Work item: If a line in the data holds "href", copy that line out in full.

Records for this exercise:
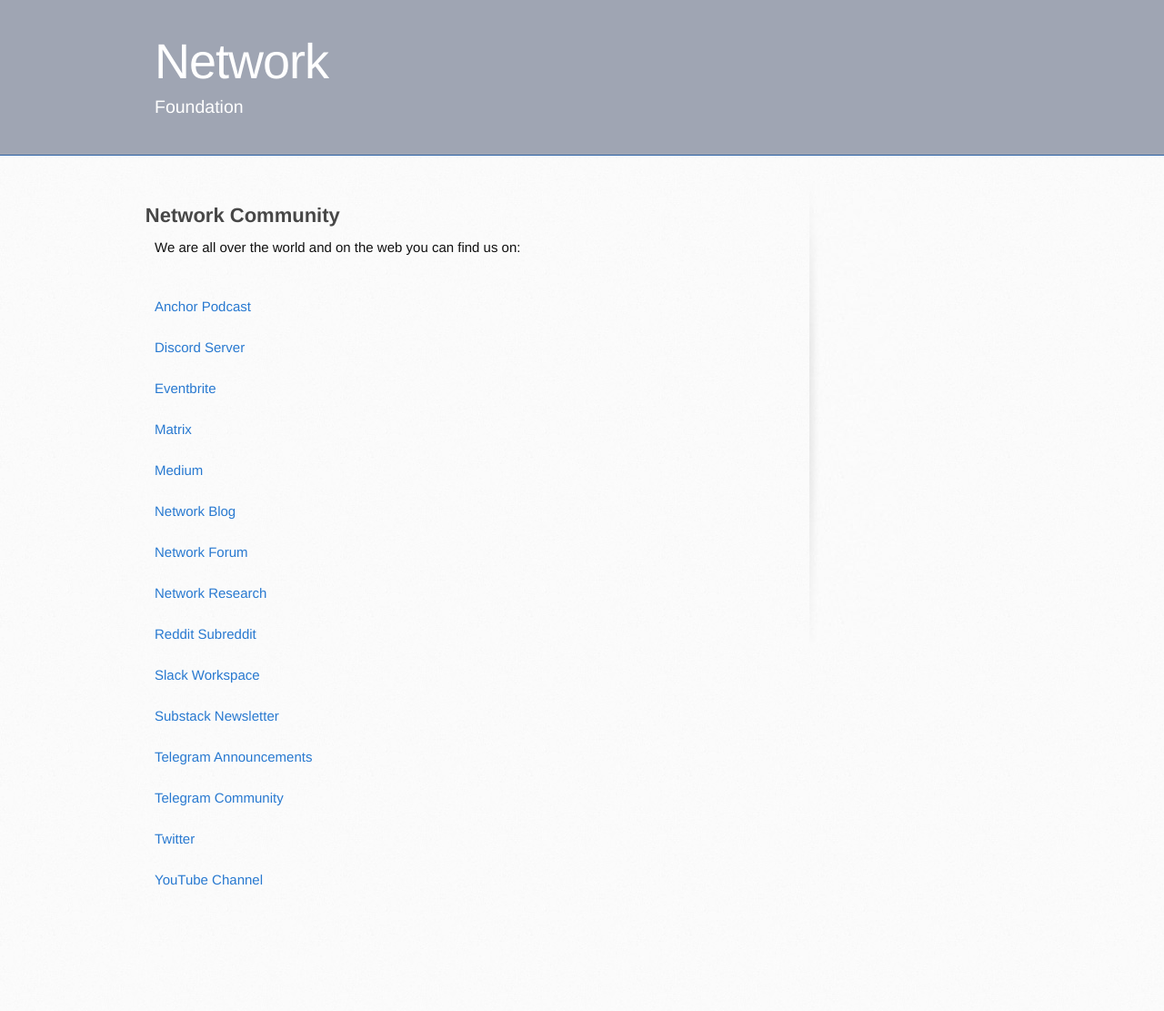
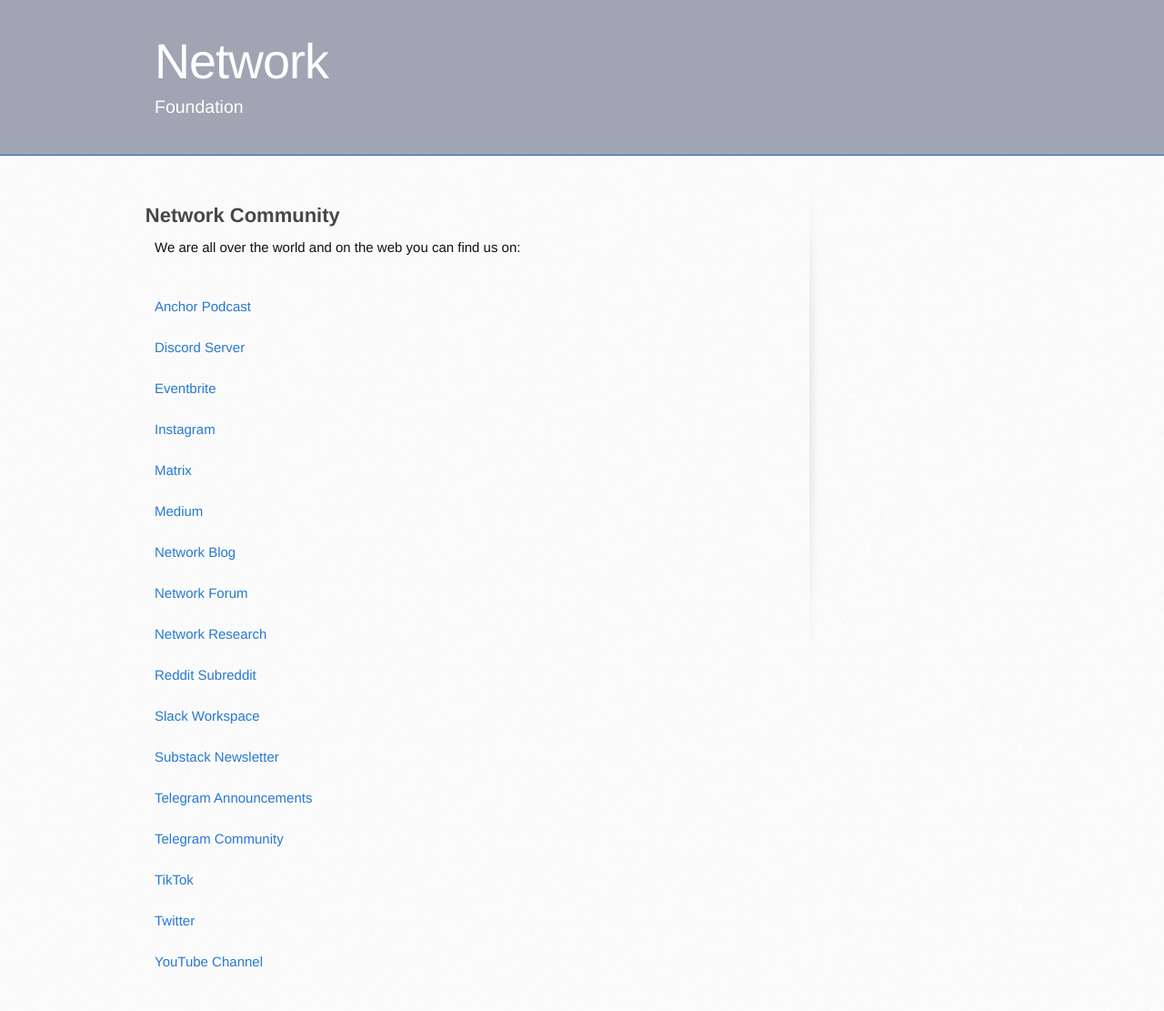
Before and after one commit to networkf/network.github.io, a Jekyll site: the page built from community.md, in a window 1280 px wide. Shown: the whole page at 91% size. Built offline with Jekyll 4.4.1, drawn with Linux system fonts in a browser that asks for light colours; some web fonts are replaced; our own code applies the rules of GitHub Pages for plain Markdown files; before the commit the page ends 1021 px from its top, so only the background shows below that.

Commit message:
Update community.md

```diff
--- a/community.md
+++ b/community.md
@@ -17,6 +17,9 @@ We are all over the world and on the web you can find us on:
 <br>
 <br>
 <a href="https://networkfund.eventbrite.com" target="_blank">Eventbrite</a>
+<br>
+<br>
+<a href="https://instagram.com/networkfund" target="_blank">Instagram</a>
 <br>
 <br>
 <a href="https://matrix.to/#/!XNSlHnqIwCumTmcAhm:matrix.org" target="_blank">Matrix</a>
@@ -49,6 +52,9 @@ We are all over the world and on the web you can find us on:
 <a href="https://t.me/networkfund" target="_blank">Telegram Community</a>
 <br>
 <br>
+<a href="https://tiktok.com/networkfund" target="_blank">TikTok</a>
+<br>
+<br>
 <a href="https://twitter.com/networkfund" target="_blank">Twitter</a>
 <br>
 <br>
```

Solution to this exercise:
 <a href="https://networkfund.eventbrite.com" target="_blank">Eventbrite</a>
+<a href="https://instagram.com/networkfund" target="_blank">Instagram</a>
 <a href="https://matrix.to/#/!XNSlHnqIwCumTmcAhm:matrix.org" target="_blank">Matrix</a>
 <a href="https://t.me/networkfund" target="_blank">Telegram Community</a>
+<a href="https://tiktok.com/networkfund" target="_blank">TikTok</a>
 <a href="https://twitter.com/networkfund" target="_blank">Twitter</a>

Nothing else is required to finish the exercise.